Armored Core 6 will have 1v1 duels and 3v3 multiplayer that's like a 'mecha festival with metal flying everywhere'

Almost every arcade I've visited in Japan over the last decade had a floor dedicated almost exclusively to the latest iteration of the Gundam Versus series, a fighting game that seems to be carrying the entire Japanese arcade industry on its shoulders. It's essentially a 2v2, 3D arena fighter where you pick your Gundam, fly and dash through the air to dance around your opponents, and tap in button combos to do flashy moves. It's a frantic and overwhelming game to learn, which immediately came to mind when Italked to FromSoftware's developers about their plans for multiplayer in Armored Core 6, and they said the words "metal flying everywhere." 

Armored Core 6, like most games in FromSoftware's long-running (but also long-dormant) mecha series, is primarily singleplayer. In the story, you're a mercenary pawn of uncaring corporations vying for power, and every mission reinforces how little they give a shit about you. An oppressive haze hangs over you despite victory after victory, and that's the story and tone FromSoftware wanted to craft. Dark Souls has the same seriousness, but its multiplayer puts that tone on pause to deliver absolutely slapstick moments.

In Armored Core 6, it sounds like FromSoftware will be using multiplayer to revel in something just as pure and simple as comedy: Chaos.

"There is a PvP mode, online PvP that has both 1v1 and 3v3 matches. The idea behind the 3v3 is more of a 'mecha festival,' with metal flying everywhere," said director Masaru Yamamura. "We hope you can look forward to that."
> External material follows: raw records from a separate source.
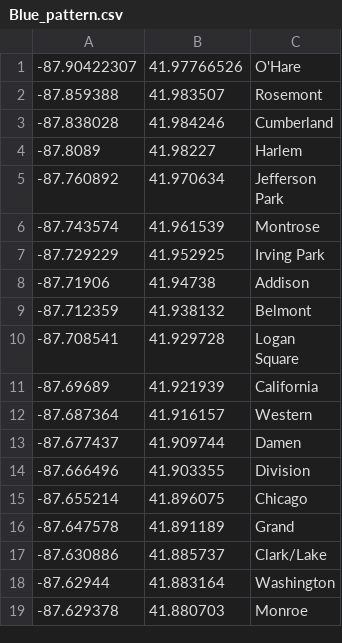
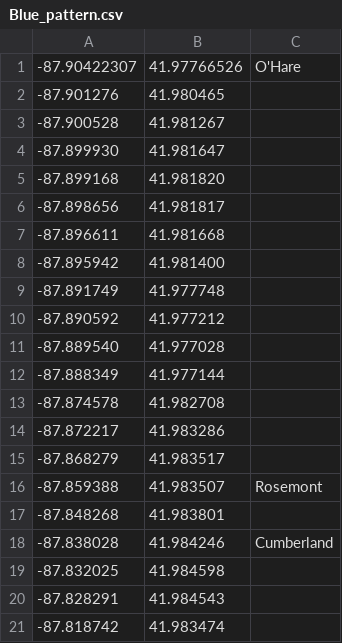
Before and after one commit to carlphilipp/chicago-commutes, a CSV file: ChicagoTracker/assets/train_pattern/Blue_pattern.csv, drawn as a sheet; only a part is shown; the shorter side is filled out with more unchanged rows; the diff covers the shown part only; the diff names each change by its address in the sheet, - before the commit and + after, or states it on an @@ line.

Commit message:
Updated blue line pattern

```diff
--- a/ChicagoTracker/assets/train_pattern/Blue_pattern.csv
+++ b/ChicagoTracker/assets/train_pattern/Blue_pattern.csv
+row 2: -87.901276 | 41.980465
+row 3: -87.900528 | 41.981267
+row 4: -87.899930 | 41.981647
+row 5: -87.899168 | 41.981820
+row 6: -87.898656 | 41.981817
+row 7: -87.896611 | 41.981668
+row 8: -87.895942 | 41.981400
+row 9: -87.891749 | 41.977748
+row 10: -87.890592 | 41.977212
+row 11: -87.889540 | 41.977028
+row 12: -87.888349 | 41.977144
+row 13: -87.874578 | 41.982708
+row 14: -87.872217 | 41.983286
+row 15: -87.868279 | 41.983517
+row 17: -87.848268 | 41.983801
+row 19: -87.832025 | 41.984598
+row 20: -87.828291 | 41.984543
+row 21: -87.818742 | 41.983474
```
Also changed, not shown: 54 added rows elsewhere in this file.
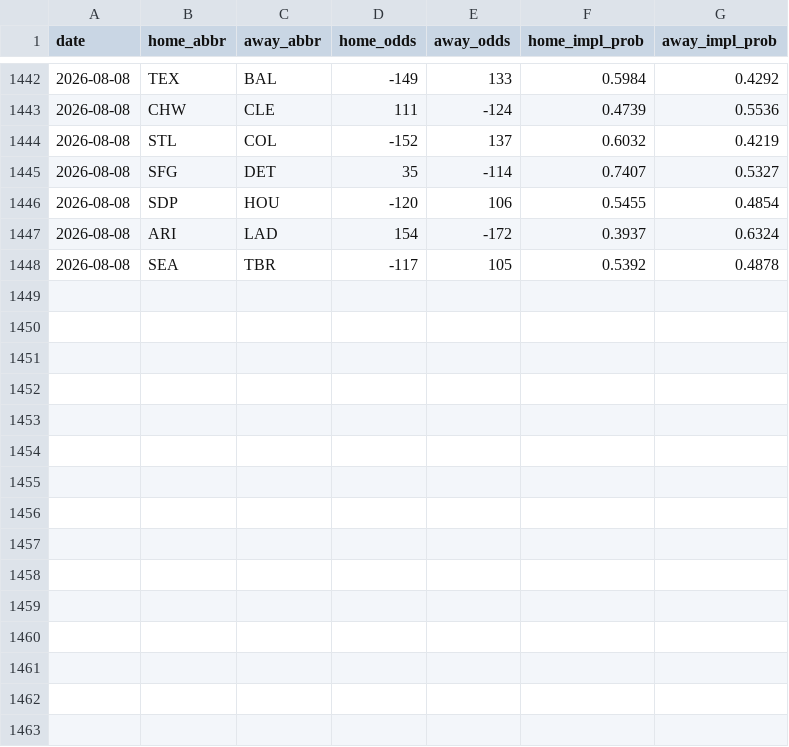
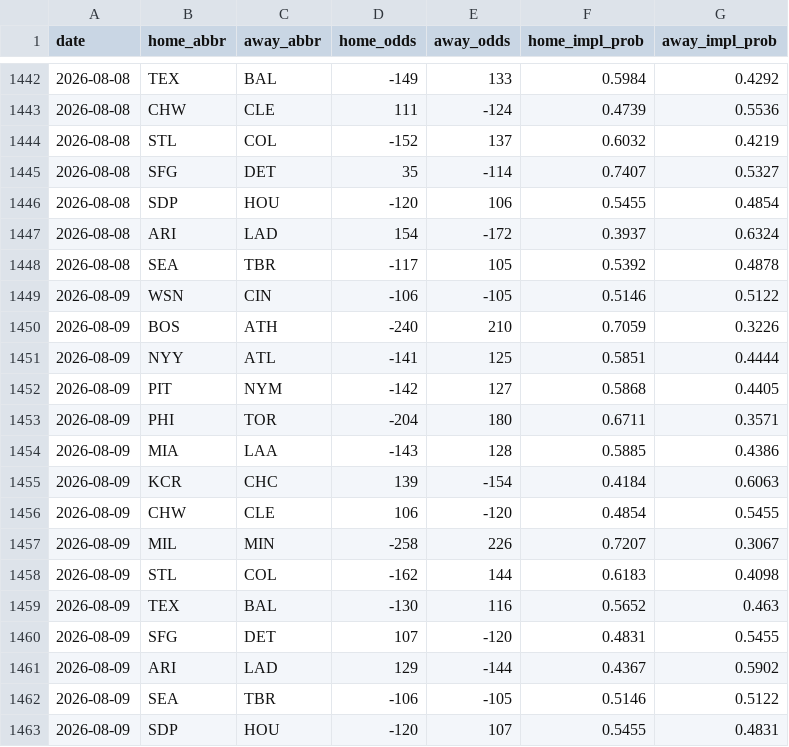
Before and after one commit to codys19/mlb-predictormlb-predictor, a CSV file: raw/odds_history.csv, drawn as a sheet; only a part is shown, gaps mark what is left out; the diff names each change by its address in the sheet, - before the commit and + after, or states it on an @@ line.

```diff
--- a/raw/odds_history.csv
+++ b/raw/odds_history.csv
+row 1449: 2026-08-09 | WSN | CIN | -106 | -105 | 0.5146 | 0.5122
+row 1450: 2026-08-09 | BOS | ATH | -240 | 210 | 0.7059 | 0.3226
+row 1451: 2026-08-09 | NYY | ATL | -141 | 125 | 0.5851 | 0.4444
+row 1452: 2026-08-09 | PIT | NYM | -142 | 127 | 0.5868 | 0.4405
+row 1453: 2026-08-09 | PHI | TOR | -204 | 180 | 0.6711 | 0.3571
+row 1454: 2026-08-09 | MIA | LAA | -143 | 128 | 0.5885 | 0.4386
+row 1455: 2026-08-09 | KCR | CHC | 139 | -154 | 0.4184 | 0.6063
+row 1456: 2026-08-09 | CHW | CLE | 106 | -120 | 0.4854 | 0.5455
+row 1457: 2026-08-09 | MIL | MIN | -258 | 226 | 0.7207 | 0.3067
+row 1458: 2026-08-09 | STL | COL | -162 | 144 | 0.6183 | 0.4098
+row 1459: 2026-08-09 | TEX | BAL | -130 | 116 | 0.5652 | 0.463
+row 1460: 2026-08-09 | SFG | DET | 107 | -120 | 0.4831 | 0.5455
+row 1461: 2026-08-09 | ARI | LAD | 129 | -144 | 0.4367 | 0.5902
+row 1462: 2026-08-09 | SEA | TBR | -106 | -105 | 0.5146 | 0.5122
+row 1463: 2026-08-09 | SDP | HOU | -120 | 107 | 0.5455 | 0.4831
```
Also changed, not shown: 8 other files.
Despite both being fast-paced mech games, Armored Core 6 and Gundam Versus don't actually play much alike. Gundam is much more of a fighting game, with an emphasis on multi-hit melee combos and a super meter that lets you unleash uber powerful attacks. The dozens of selectable Gundams in the game are essentially unique "characters." Armored Core, on the other hand, is all about mixing and matching parts on your mech, and instead of melee combos, you'll usually be mashing buttons to fire off reams of missiles, rockets, bullets and plasma blasts in rapid succession while trying to keep another nimble mech in your sights.

But one thing they have in common this time around is size. You can't have much of a festival with just two people—a huge part of what makes the Gundam Versus games exciting is that they're 2v2 fighters, with more opportunities for chaos than 1v1 face-offs. With a few exceptions over the years, Armored Core's multiplayer has been limited to 1v1. So while FromSoftware didn't go into detail about the 3v3 mode, I have a feeling it's gonna be gloriously over-the-top and unbalanced. That's how I want to play: the serious mecha pros can stick to their duels.

I asked Yamamura if, in the early stages of making Armored Core 6, the developers had played around with the idea of incorporating Dark Souls-style invasions into missions, where other players could suddenly pop up in your game.

"There were instances where we thought this might be interesting to incorporate, maybe other multiplayer elements, but at the end of the day we wanted this to be focused on the singleplayer experience first and foremost," Yamamura said. "We wanted to focus on that assembly aspect, and that experience of personalizing and assembling your AC, constantly optimizing yourself in response to these different situations. We wanted that to be the core focus, and we wanted the story to carry through that."

We should know more about Armored Core 6's multiplayer soon enough—the game launches on August 24.

Wes Fenlon
Senior Editor

Wes has been covering games and hardware for more than 10 years, first at tech sites like The Wirecutter and Tested before joining the PC Gamer team in 2014. Wes plays a little bit of everything, but he'll always jump at the chance to cover emulation and Japanese games.

When he's not obsessively optimizing and re-optimizing a tangle of conveyor belts in Satisfactory (it's really becoming a problem), he's probably playing a 20-year-old Final Fantasy or some opaque ASCII roguelike. With a focus on writing and editing features, he seeks out personal stories and in-depth histories from the corners of PC gaming and its niche communities. 50% pizza by volume (deep dish, to be specific).